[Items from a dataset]
'''

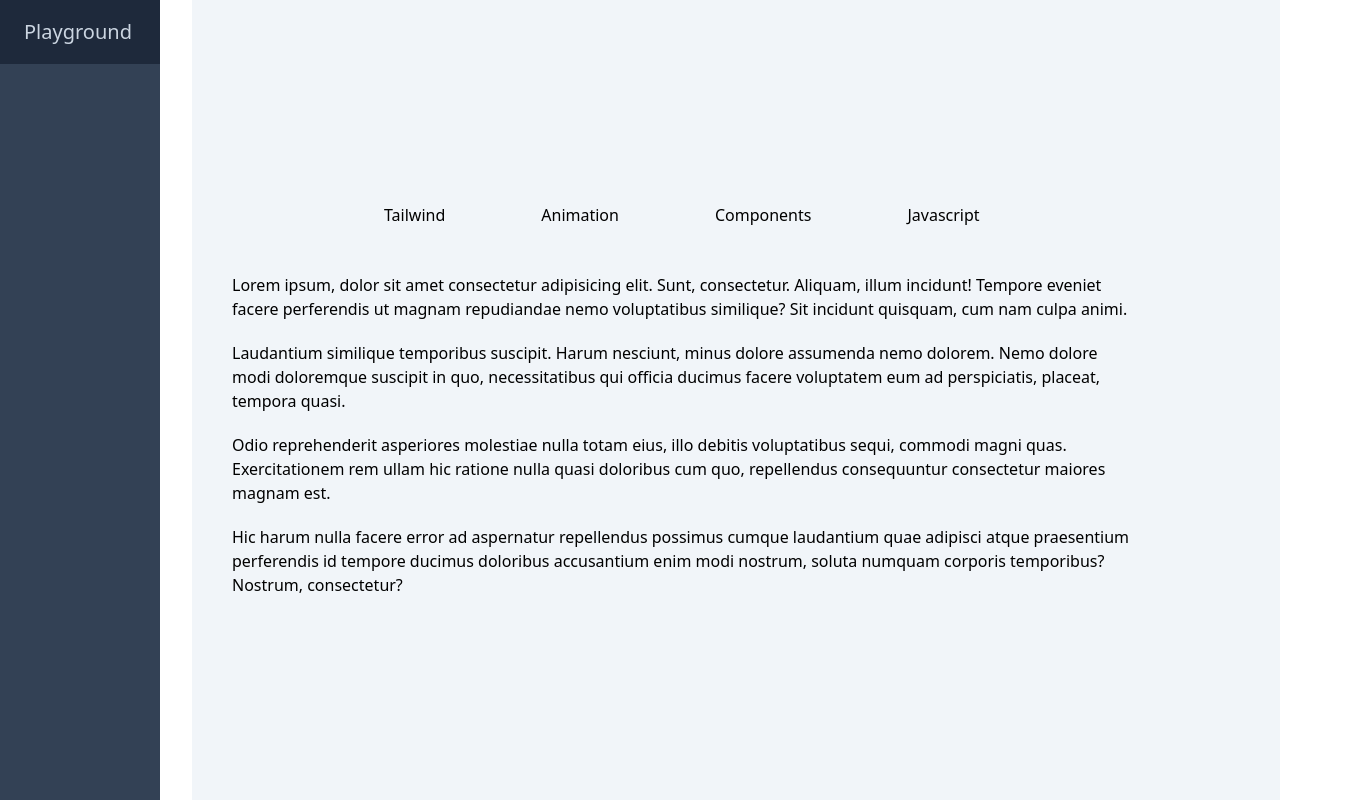
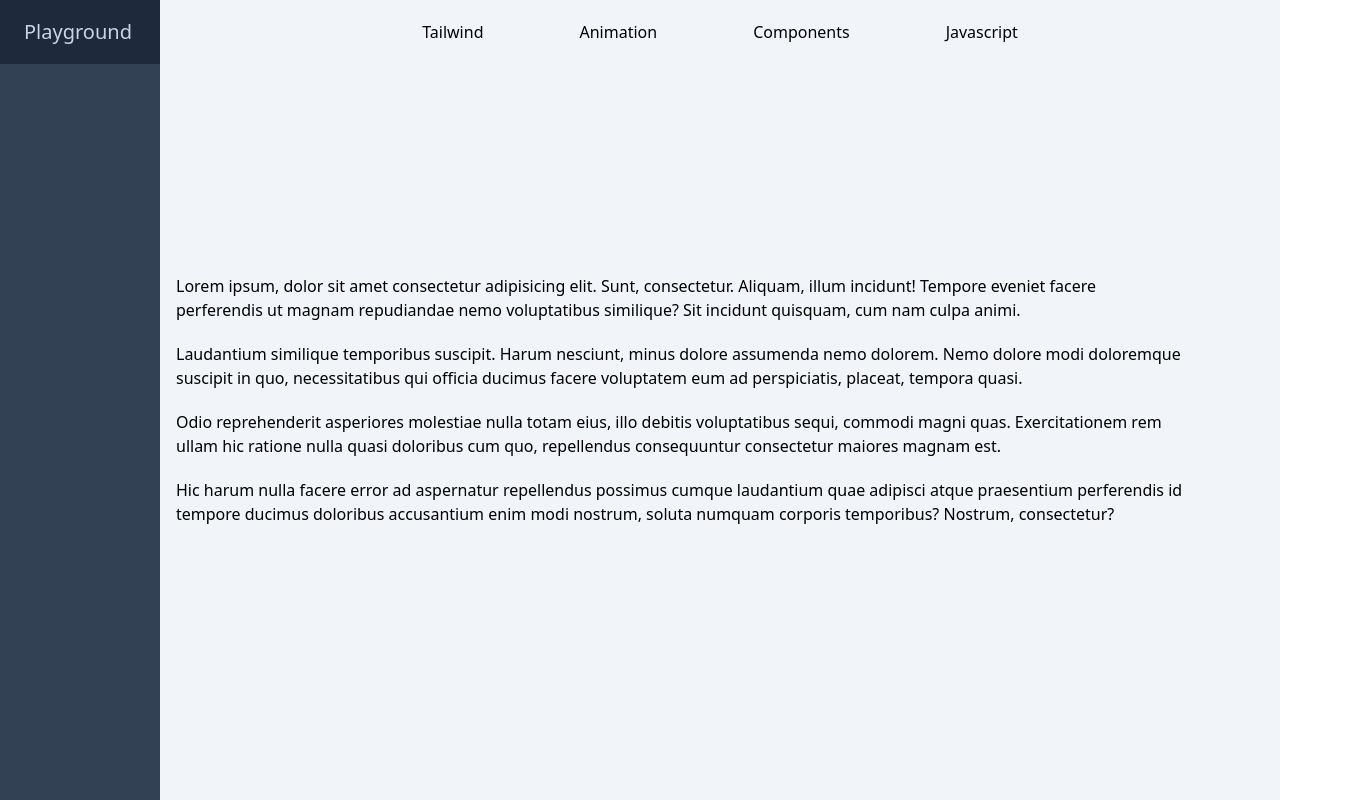
Before and after one commit to tjburton/dev-playground, a React (Vite) app: page / in a window 1280 px wide. Shown: the whole page, 1360 px wide, since content can reach past the window. Built offline with nearby package versions, Linux system fonts and the light colour scheme.

Commit message:
fixed formatting issues

```diff
--- a/src/components/Container.tsx
+++ b/src/components/Container.tsx
@@ -1,16 +1,10 @@
 import { ReactNode } from 'react';
 
-const Container = ({
-  isDark,
-  children,
-}: {
-  isDark?: boolean;
-  children: ReactNode;
-}) => {
+const Container = ({ isDark, children }: { isDark?: boolean; children: ReactNode }) => {
   const background = isDark ? 'bg-slate-800' : 'bg-slate-100';
 
   return (
-    <div className={`flex flex-col ml-48 justify-center min-h-screen ${background}`}>
+    <div className={`flex flex-col ml-20 justify-center min-h-screen ${background}`}>
       <div>{children}</div>
     </div>
   );
--- a/src/components/Header.tsx
+++ b/src/components/Header.tsx
@@ -1,7 +1,6 @@
 const Header = () => {
   return (
-    <div className='flex'>
-      <div className='flex justify-center space-x-24 align-middle text-center ml-48 mb-10'>
+    <div className='flex absolute top-0 pt-5 min-w-[100vw] justify-center space-x-24 mb-10'>
       <HeaderItem>Tailwind</HeaderItem>
       {
         // Maybe renaming to CSS and have sidebar sections for Tailwind, StyledComponents, etc.
@@ -16,7 +15,6 @@ const Header = () => {
         // JavaScript will contain things like array methods, algorithms, react design patterns, etc.
       }
     </div>
-    </div>
   );
 };
 
--- a/src/pages/Basic 1.tsx
+++ b/src/pages/Basic 1.tsx
@@ -1,28 +1,24 @@
 const Basic1 = () => {
   return (
-    <div className='space-y-5 ml-10 xs:max-w-screen-sm mr-36'>
+    <div className='space-y-5 ml-24 mr-24 xs:max-w-screen-sm'>
       <p>
-        Lorem ipsum, dolor sit amet consectetur adipisicing elit. Sunt,
-        consectetur. Aliquam, illum incidunt! Tempore eveniet facere perferendis
-        ut magnam repudiandae nemo voluptatibus similique? Sit incidunt
-        quisquam, cum nam culpa animi.
+        Lorem ipsum, dolor sit amet consectetur adipisicing elit. Sunt, consectetur. Aliquam, illum incidunt! Tempore
+        eveniet facere perferendis ut magnam repudiandae nemo voluptatibus similique? Sit incidunt quisquam, cum nam
+        culpa animi.
       </p>
       <p>
-        Laudantium similique temporibus suscipit. Harum nesciunt, minus dolore
-        assumenda nemo dolorem. Nemo dolore modi doloremque suscipit in quo,
-        necessitatibus qui officia ducimus facere voluptatem eum ad
-        perspiciatis, placeat, tempora quasi.
+        Laudantium similique temporibus suscipit. Harum nesciunt, minus dolore assumenda nemo dolorem. Nemo dolore modi
+        doloremque suscipit in quo, necessitatibus qui officia ducimus facere voluptatem eum ad perspiciatis, placeat,
+        tempora quasi.
       </p>
       <p>
-        Odio reprehenderit asperiores molestiae nulla totam eius, illo debitis
-        voluptatibus sequi, commodi magni quas. Exercitationem rem ullam hic
-        ratione nulla quasi doloribus cum quo, repellendus consequuntur
-        consectetur maiores magnam est.
+        Odio reprehenderit asperiores molestiae nulla totam eius, illo debitis voluptatibus sequi, commodi magni quas.
+        Exercitationem rem ullam hic ratione nulla quasi doloribus cum quo, repellendus consequuntur consectetur maiores
+        magnam est.
       </p>
       <p>
-        Hic harum nulla facere error ad aspernatur repellendus possimus cumque
-        laudantium quae adipisci atque praesentium perferendis id tempore
-        ducimus doloribus accusantium enim modi nostrum, soluta numquam corporis
+        Hic harum nulla facere error ad aspernatur repellendus possimus cumque laudantium quae adipisci atque
+        praesentium perferendis id tempore ducimus doloribus accusantium enim modi nostrum, soluta numquam corporis
         temporibus? Nostrum, consectetur?
       </p>
     </div>
```
Lines whose indentation alone changed are shown as unchanged.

'''

== EXERCISE INSTRUCTIONS ==
Output all data exactly, omitting images.

== SOLUTION ==
Before and after one commit to tjburton/dev-playground, a React (Vite) app: page / in a window 1280 px wide. Shown: the whole page, 1360 px wide, since content can reach past the window. Built offline with nearby package versions, Linux system fonts and the light colour scheme.

Commit message:
fixed formatting issues

```diff
--- a/src/components/Container.tsx
+++ b/src/components/Container.tsx
@@ -1,16 +1,10 @@
 import { ReactNode } from 'react';
 
-const Container = ({
-  isDark,
-  children,
-}: {
-  isDark?: boolean;
-  children: ReactNode;
-}) => {
+const Container = ({ isDark, children }: { isDark?: boolean; children: ReactNode }) => {
   const background = isDark ? 'bg-slate-800' : 'bg-slate-100';
 
   return (
-    <div className={`flex flex-col ml-48 justify-center min-h-screen ${background}`}>
+    <div className={`flex flex-col ml-20 justify-center min-h-screen ${background}`}>
       <div>{children}</div>
     </div>
   );
--- a/src/components/Header.tsx
+++ b/src/components/Header.tsx
@@ -1,7 +1,6 @@
 const Header = () => {
   return (
-    <div className='flex'>
-      <div className='flex justify-center space-x-24 align-middle text-center ml-48 mb-10'>
+    <div className='flex absolute top-0 pt-5 min-w-[100vw] justify-center space-x-24 mb-10'>
       <HeaderItem>Tailwind</HeaderItem>
       {
         // Maybe renaming to CSS and have sidebar sections for Tailwind, StyledComponents, etc.
@@ -16,7 +15,6 @@ const Header = () => {
         // JavaScript will contain things like array methods, algorithms, react design patterns, etc.
       }
     </div>
-    </div>
   );
 };
 
--- a/src/pages/Basic 1.tsx
+++ b/src/pages/Basic 1.tsx
@@ -1,28 +1,24 @@
 const Basic1 = () => {
   return (
-    <div className='space-y-5 ml-10 xs:max-w-screen-sm mr-36'>
+    <div className='space-y-5 ml-24 mr-24 xs:max-w-screen-sm'>
       <p>
-        Lorem ipsum, dolor sit amet consectetur adipisicing elit. Sunt,
-        consectetur. Aliquam, illum incidunt! Tempore eveniet facere perferendis
-        ut magnam repudiandae nemo voluptatibus similique? Sit incidunt
-        quisquam, cum nam culpa animi.
+        Lorem ipsum, dolor sit amet consectetur adipisicing elit. Sunt, consectetur. Aliquam, illum incidunt! Tempore
+        eveniet facere perferendis ut magnam repudiandae nemo voluptatibus similique? Sit incidunt quisquam, cum nam
+        culpa animi.
       </p>
       <p>
-        Laudantium similique temporibus suscipit. Harum nesciunt, minus dolore
-        assumenda nemo dolorem. Nemo dolore modi doloremque suscipit in quo,
-        necessitatibus qui officia ducimus facere voluptatem eum ad
-        perspiciatis, placeat, tempora quasi.
+        Laudantium similique temporibus suscipit. Harum nesciunt, minus dolore assumenda nemo dolorem. Nemo dolore modi
+        doloremque suscipit in quo, necessitatibus qui officia ducimus facere voluptatem eum ad perspiciatis, placeat,
+        tempora quasi.
       </p>
       <p>
-        Odio reprehenderit asperiores molestiae nulla totam eius, illo debitis
-        voluptatibus sequi, commodi magni quas. Exercitationem rem ullam hic
-        ratione nulla quasi doloribus cum quo, repellendus consequuntur
-        consectetur maiores magnam est.
+        Odio reprehenderit asperiores molestiae nulla totam eius, illo debitis voluptatibus sequi, commodi magni quas.
+        Exercitationem rem ullam hic ratione nulla quasi doloribus cum quo, repellendus consequuntur consectetur maiores
+        magnam est.
       </p>
       <p>
-        Hic harum nulla facere error ad aspernatur repellendus possimus cumque
-        laudantium quae adipisci atque praesentium perferendis id tempore
-        ducimus doloribus accusantium enim modi nostrum, soluta numquam corporis
+        Hic harum nulla facere error ad aspernatur repellendus possimus cumque laudantium quae adipisci atque
+        praesentium perferendis id tempore ducimus doloribus accusantium enim modi nostrum, soluta numquam corporis
         temporibus? Nostrum, consectetur?
       </p>
     </div>
```
Lines whose indentation alone changed are shown as unchanged.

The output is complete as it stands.